Instructions to follow ::
On every line of the listing, check for "expectativas"; copy the lines that have it.

Source information ::
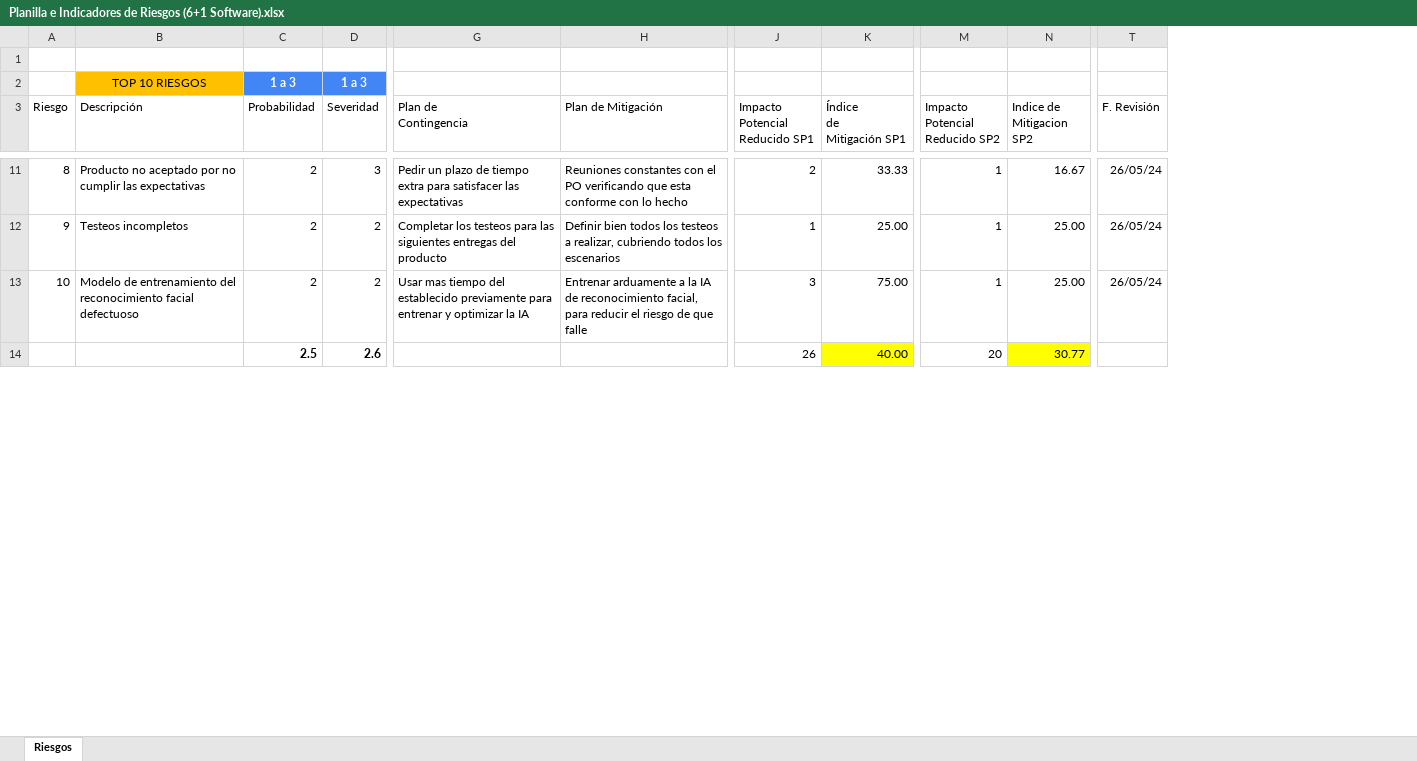
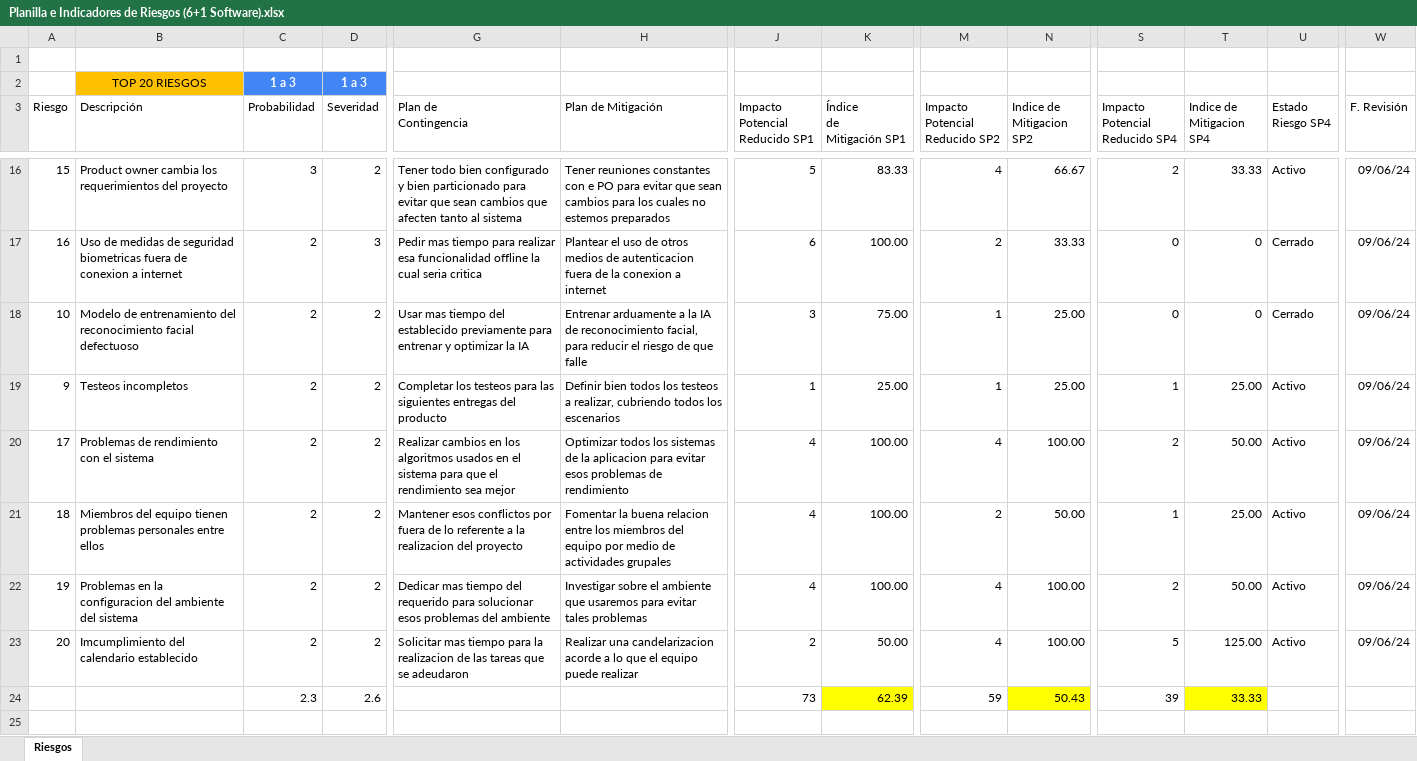
Before and after one commit to LautyLombardi/TrabajoPracticoPrincipal, an Excel workbook: Documentos/Planilla e Indicadores de Riesgos (6+1 Software).xlsx, sheet Riesgos, drawn as a sheet; only a part is shown, gaps mark what is left out; values as stored, in another font and other column widths than the file's, no borders; charts and pictures and conditional formats and table styles not drawn; removed rows and columns are numbered as before the commit, all else as after; rows hold the shown columns only; the diff covers the shown part only; the diff names each change by its address in the sheet, - before the commit and + after, or states it on an @@ line.

```diff
--- a/Documentos/Planilla e Indicadores de Riesgos (6+1 Software).xlsx (sheet Riesgos)
+++ b/Documentos/Planilla e Indicadores de Riesgos (6+1 Software).xlsx (sheet Riesgos)
+column S (Impacto Potencial Reducido SP4), row 16: 2; row 18: 0
+column T (Indice de Mitigacion SP4), row 16: 33.33; row 18: 0
+column U (Estado Riesgo SP4), row 16: Activo; row 18: Cerrado
-B2 (Descripción): TOP 10 RIESGOS
+B2 (Descripción): TOP 20 RIESGOS
-A16 (Riesgo): 8
+A16 (Riesgo): 15
-B16 (Descripción): Producto no aceptado por no cumplir las expectativas
+B16 (Descripción): Product owner cambia los requerimientos del proyecto
-C16 (Probabilidad): 2
+C16 (Probabilidad): 3
-D16 (Severidad): 3
+D16 (Severidad): 2
-G16 (Plan de Contingencia): Pedir un plazo de tiempo extra para satisfacer las expectativas
+G16 (Plan de Contingencia): Tener todo bien configurado y bien particionado para evitar que sean cambios que afecten tanto al sistema
-H16 (Plan de Mitigación): Reuniones constantes con el PO verificando que esta conforme con lo hecho
+H16 (Plan de Mitigación): Tener reuniones constantes con e PO para evitar que sean cambios para los cuales no estemos preparados
-J16 (Impacto Potencial Reducido SP1): 2
+J16 (Impacto Potencial Reducido SP1): 5
-K16 (Índice de Mitigación SP1): 33.33
+K16 (Índice de Mitigación SP1): 83.33
-M16 (Impacto Potencial Reducido SP2): 1
+M16 (Impacto Potencial Reducido SP2): 4
-N16 (Indice de Mitigacion SP2): 16.67
+N16 (Indice de Mitigacion SP2): 66.67
-W16 (F. Revisión): 26/05/24
+W16 (F. Revisión): 09/06/24
-row 12: 9 | Testeos incompletos | 2 | 2 | Completar los testeos para las siguientes entregas del producto | Definir bien todos los testeos a realizar, cubriendo todos los escenarios | 1 | 25.00 | 1 | 25.00 | 26/05/24
+row 17: 16 | Uso de medidas de seguridad biometricas fuera de conexion a internet | 2 | 3 | Pedir mas tiempo para realizar esa funcionalidad offline la cual seria critica | Plantear el uso de otros medios de autenticacion fuera de la conexion a internet | 6 | 100.00 | 2 | 33.33 | 0 | 0 | Cerrado | 09/06/24
-W18 (F. Revisión): 26/05/24
+W18 (F. Revisión): 09/06/24
+row 19: 9 | Testeos incompletos | 2 | 2 | Completar los testeos para las siguientes entregas del producto | Definir bien todos los testeos a realizar, cubriendo todos los escenarios | 1 | 25.00 | 1 | 25.00 | 1 | 25.00 | Activo | 09/06/24
+row 20: 17 | Problemas de rendimiento con el sistema | 2 | 2 | Realizar cambios en los algoritmos usados en el sistema para que el rendimiento sea mejor | Optimizar todos los sistemas de la aplicacion para evitar esos problemas de rendimiento | 4 | 100.00 | 4 | 100.00 | 2 | 50.00 | Activo | 09/06/24
+row 21: 18 | Miembros del equipo tienen problemas personales entre ellos | 2 | 2 | Mantener esos conflictos por fuera de lo referente a la realizacion del proyecto | Fomentar la buena relacion entre los miembros del equipo por medio de actividades grupales | 4 | 100.00 | 2 | 50.00 | 1 | 25.00 | Activo | 09/06/24
+row 22: 19 | Problemas en la configuracion del ambiente del sistema | 2 | 2 | Dedicar mas tiempo del requerido para solucionar esos problemas del ambiente | Investigar sobre el ambiente que usaremos para evitar tales problemas | 4 | 100.00 | 4 | 100.00 | 2 | 50.00 | Activo | 09/06/24
+row 23: 20 | Imcumplimiento del calendario establecido | 2 | 2 | Solicitar mas tiempo para la realizacion de las tareas que se adeudaron | Realizar una candelarizacion acorde a lo que el equipo puede realizar | 2 | 50.00 | 4 | 100.00 | 5 | 125.00 | Activo | 09/06/24
+row 24:  |  | 2.3 | 2.6 |  |  | 73 | 62.39 | 59 | 50.43 | 39 | 33.33
-row 25:  |  | 2.5 | 2.6 |  |  | 26 | 40.00 | 20 | 30.77
+row 25: (empty)
-K25 fill: #FFFF00
+K25 fill: none
-N25 fill: #FFFF00
+N25 fill: none
```
Also changed, not shown: 24 added rows, 6 removed rows, 17 moved rows, 22 edited cells and cell formats elsewhere in this sheet, formulas that keep their value, charts or pictures, Documentos/Tiempos x Recurso x Sprint (6+1 Software).xlsx, 1 other file.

Solution to this exercise ::
-B16 (Descripción): Producto no aceptado por no cumplir las expectativas
-G16 (Plan de Contingencia): Pedir un plazo de tiempo extra para satisfacer las expectativas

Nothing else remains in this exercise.